One criminal law textbook states: "The need for this defence is highly questionable as it is doubtful whether a woman coerced to commit an offence would give evidence in court which could be used to establish the guilt of her husband" - Michael Allen Textbook on Criminal Law (10th Ed, 2009). This statement perhaps holds water where the couple continue to be in some form of continuing relationship but is the statement as valid where, some time after the offence has been committed, the couple have separated or divorced? Furthermore, given the greater present-day knowledge of the extent of "domestic violence" (in its various forms) is it perhaps reasonable to conclude that "coercion" may be more widespread than commonly assumed? See "Adjust the Sails" "Marital Coecion - a likely defence" - for an interesting view.
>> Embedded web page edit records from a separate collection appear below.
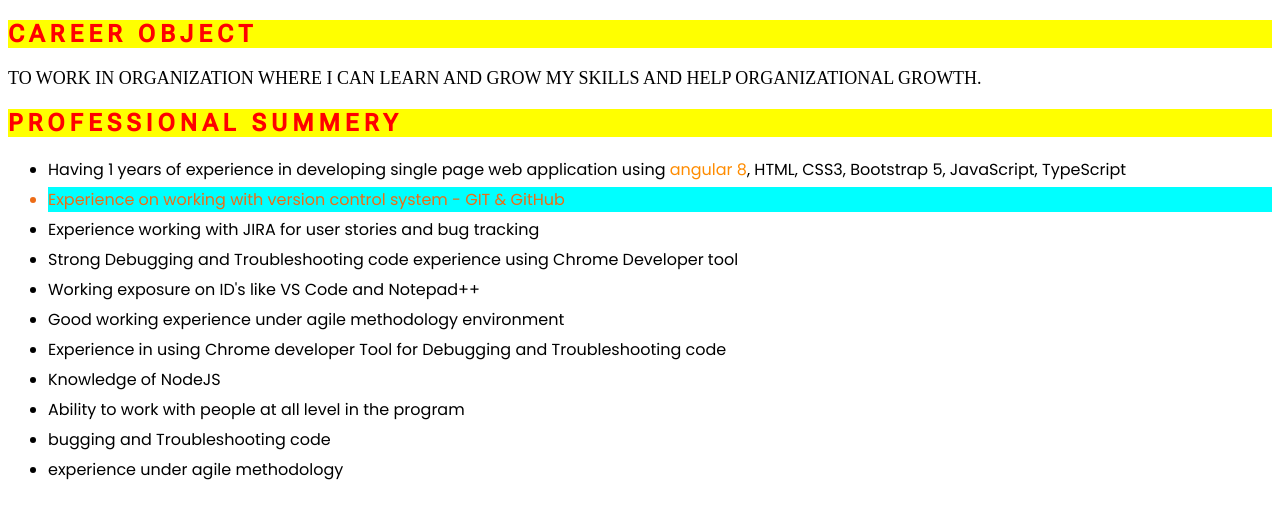
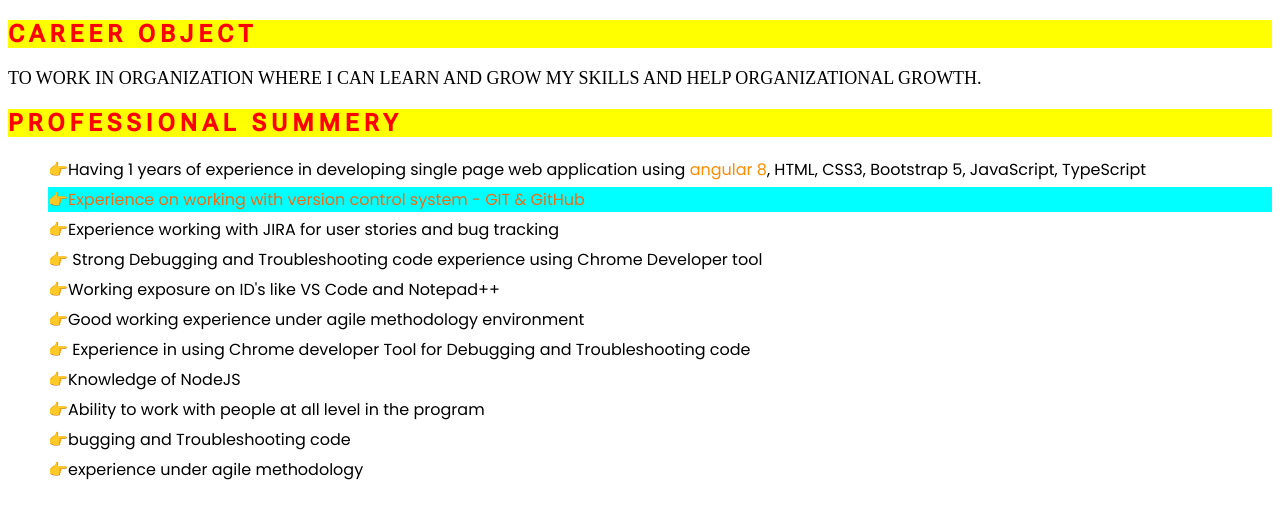
Before and after one commit to dadabhoge7/MyProfile, a plain HTML site: page home.html in a window 1280 px wide. Drawn offline with Linux system fonts and the light colour scheme.

Commit message:
update home page
apply pseudo element (::before) to add emoji for professional summary

```diff
--- a/home.html
+++ b/home.html
@@ -32,6 +32,12 @@
         li{
         margin-bottom: 5px;
         }
+        #summeryList{
+            list-style-type: none;
+        }
+        .main::before{
+            content: "👉";
+        }
     </style>
   </head>
   <body>
@@ -42,26 +48,25 @@
     </p>
     <h2 class="heading">Professional Summery</h2>
     <ul id="summeryList">
-      <li>
-        Having 1 years of experience in developing single page web application
+      <li class="main">Having 1 years of experience in developing single page web application
         using <span id="angular">angular 8</span>, HTML, CSS3, Bootstrap 5, JavaScript, TypeScript
       </li>
-      <li id="Experience">Experience on working with version control system - GIT & GitHub</li>
-      <li>Experience working with JIRA for user stories and bug tracking</li>
-      <li>
+      <li id="Experience" class="main">Experience on working with version control system - GIT & GitHub</li>
+      <li class="main">Experience working with JIRA for user stories and bug tracking</li>
+      <li class="main">
         Strong Debugging and Troubleshooting code experience using Chrome
         Developer tool
       </li>
-      <li>Working exposure on ID's like VS Code and Notepad++</li>
-      <li>Good working experience under agile methodology environment</li>
-      <li>
+      <li class="main">Working exposure on ID's like VS Code and Notepad++</li>
+      <li class="main">Good working experience under agile methodology environment</li>
+      <li class="main">
         Experience in using Chrome developer Tool for Debugging and
         Troubleshooting code
       </li>
-      <li>Knowledge of NodeJS</li>
-      <li>Ability to work with people at all level in the program</li>
-      <li>bugging and Troubleshooting code</li>
-      <li>experience under agile methodology</li>
+      <li class="main">Knowledge of NodeJS</li>
+      <li class="main">Ability to work with people at all level in the program</li>
+      <li class="main">bugging and Troubleshooting code</li>
+      <li class="main">experience under agile methodology</li>
     </ul>
   </body>
 </html>
```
If this statutory defence were to be abolished, it might be open to a woman to plead the common law defence of duress which is available to all offences other than murder or attempted murder and some forms of treason. (The law of treason is ancient, obscure, complex and extremely rarely used). However, in the present state of the law, duress is limited to threats of death or physical violence and there is an objective test relating to the effect which the threats would have on a sober person of reasonable firmness sharing the characteristics of the defendant. If duress is made a "live issue" in a trial then the prosecution bears the burden of disproving it.
The Law Commission recommended abolition of the defence of marital coercion as long ago as 1977 - (Law Com No. 83 (Defences of general application) and the Commission did not include it in the Draft Criminal Code (Law Com No 177).
There were several reasons for this, including the following:
- There are uncertainties surrounding the operation of the defence, for example, in relation to the strictness of the requirement in law that the husband be physically present when the wife commits the offence;
- The defence is ill-suited to modern conditions. Many married women are now financially independent from their husbands - (but it may be added, many are not at all independent);
- It is absurd to provide a special defence to wives which is not available to other women who may be placed in an equally vulnerable position, such as a woman living with a man or a dependant daughter of 17 years. (Of course, it is arguable that the law could be amended to include such cases).
Interestingly, the defence appears to have been argued in road traffic cases as in the Ashley Fitton case in 2000.
Other reports - touching on the related subjects of "duress by threats" and "duress of circumstances" are Law Commission reports - "Legislating the Criminal Code: Offences against the Person and General Principles" (Law Com No 218) and "Murder, Manslaughter and Infanticide" (Law Com No 304). These are lengthy documents but they are essential reading for the serious law student or practitioner.